**Material for this task:**
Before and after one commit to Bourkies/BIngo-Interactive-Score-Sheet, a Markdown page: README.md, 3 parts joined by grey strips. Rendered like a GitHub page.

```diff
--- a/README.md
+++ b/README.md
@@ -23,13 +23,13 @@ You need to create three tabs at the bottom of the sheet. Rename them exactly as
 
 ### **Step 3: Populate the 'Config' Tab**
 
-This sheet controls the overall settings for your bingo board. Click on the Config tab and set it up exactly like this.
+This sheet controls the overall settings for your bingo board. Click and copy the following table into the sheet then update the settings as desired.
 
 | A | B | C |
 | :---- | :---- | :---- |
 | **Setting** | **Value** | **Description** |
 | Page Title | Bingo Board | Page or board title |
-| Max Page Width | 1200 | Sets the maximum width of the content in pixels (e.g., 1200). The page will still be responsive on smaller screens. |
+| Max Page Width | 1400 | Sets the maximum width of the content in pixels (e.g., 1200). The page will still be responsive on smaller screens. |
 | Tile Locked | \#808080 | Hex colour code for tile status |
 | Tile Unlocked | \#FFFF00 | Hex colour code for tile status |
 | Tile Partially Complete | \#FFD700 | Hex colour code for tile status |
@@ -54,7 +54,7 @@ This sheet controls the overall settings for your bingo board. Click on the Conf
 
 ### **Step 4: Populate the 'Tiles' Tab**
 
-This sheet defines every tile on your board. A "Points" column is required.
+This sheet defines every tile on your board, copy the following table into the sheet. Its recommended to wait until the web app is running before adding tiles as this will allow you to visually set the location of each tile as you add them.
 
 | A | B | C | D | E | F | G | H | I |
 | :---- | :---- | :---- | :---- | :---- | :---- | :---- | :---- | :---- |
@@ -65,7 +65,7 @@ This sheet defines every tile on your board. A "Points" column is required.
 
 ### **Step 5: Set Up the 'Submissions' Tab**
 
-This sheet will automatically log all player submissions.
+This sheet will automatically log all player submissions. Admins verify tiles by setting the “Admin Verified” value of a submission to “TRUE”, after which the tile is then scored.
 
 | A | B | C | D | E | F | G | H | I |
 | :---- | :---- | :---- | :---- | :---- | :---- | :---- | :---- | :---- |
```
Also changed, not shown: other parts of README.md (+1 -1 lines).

**What needs to be done:** Word for word, print every line above.

**Task solution:**
Before and after one commit to Bourkies/BIngo-Interactive-Score-Sheet, a Markdown page: README.md, 3 parts joined by grey strips. Rendered like a GitHub page.

```diff
--- a/README.md
+++ b/README.md
@@ -23,13 +23,13 @@ You need to create three tabs at the bottom of the sheet. Rename them exactly as
 
 ### **Step 3: Populate the 'Config' Tab**
 
-This sheet controls the overall settings for your bingo board. Click on the Config tab and set it up exactly like this.
+This sheet controls the overall settings for your bingo board. Click and copy the following table into the sheet then update the settings as desired.
 
 | A | B | C |
 | :---- | :---- | :---- |
 | **Setting** | **Value** | **Description** |
 | Page Title | Bingo Board | Page or board title |
-| Max Page Width | 1200 | Sets the maximum width of the content in pixels (e.g., 1200). The page will still be responsive on smaller screens. |
+| Max Page Width | 1400 | Sets the maximum width of the content in pixels (e.g., 1200). The page will still be responsive on smaller screens. |
 | Tile Locked | \#808080 | Hex colour code for tile status |
 | Tile Unlocked | \#FFFF00 | Hex colour code for tile status |
 | Tile Partially Complete | \#FFD700 | Hex colour code for tile status |
@@ -54,7 +54,7 @@ This sheet controls the overall settings for your bingo board. Click on the Conf
 
 ### **Step 4: Populate the 'Tiles' Tab**
 
-This sheet defines every tile on your board. A "Points" column is required.
+This sheet defines every tile on your board, copy the following table into the sheet. Its recommended to wait until the web app is running before adding tiles as this will allow you to visually set the location of each tile as you add them.
 
 | A | B | C | D | E | F | G | H | I |
 | :---- | :---- | :---- | :---- | :---- | :---- | :---- | :---- | :---- |
@@ -65,7 +65,7 @@ This sheet defines every tile on your board. A "Points" column is required.
 
 ### **Step 5: Set Up the 'Submissions' Tab**
 
-This sheet will automatically log all player submissions.
+This sheet will automatically log all player submissions. Admins verify tiles by setting the “Admin Verified” value of a submission to “TRUE”, after which the tile is then scored.
 
 | A | B | C | D | E | F | G | H | I |
 | :---- | :---- | :---- | :---- | :---- | :---- | :---- | :---- | :---- |
```
Also changed, not shown: other parts of README.md (+1 -1 lines).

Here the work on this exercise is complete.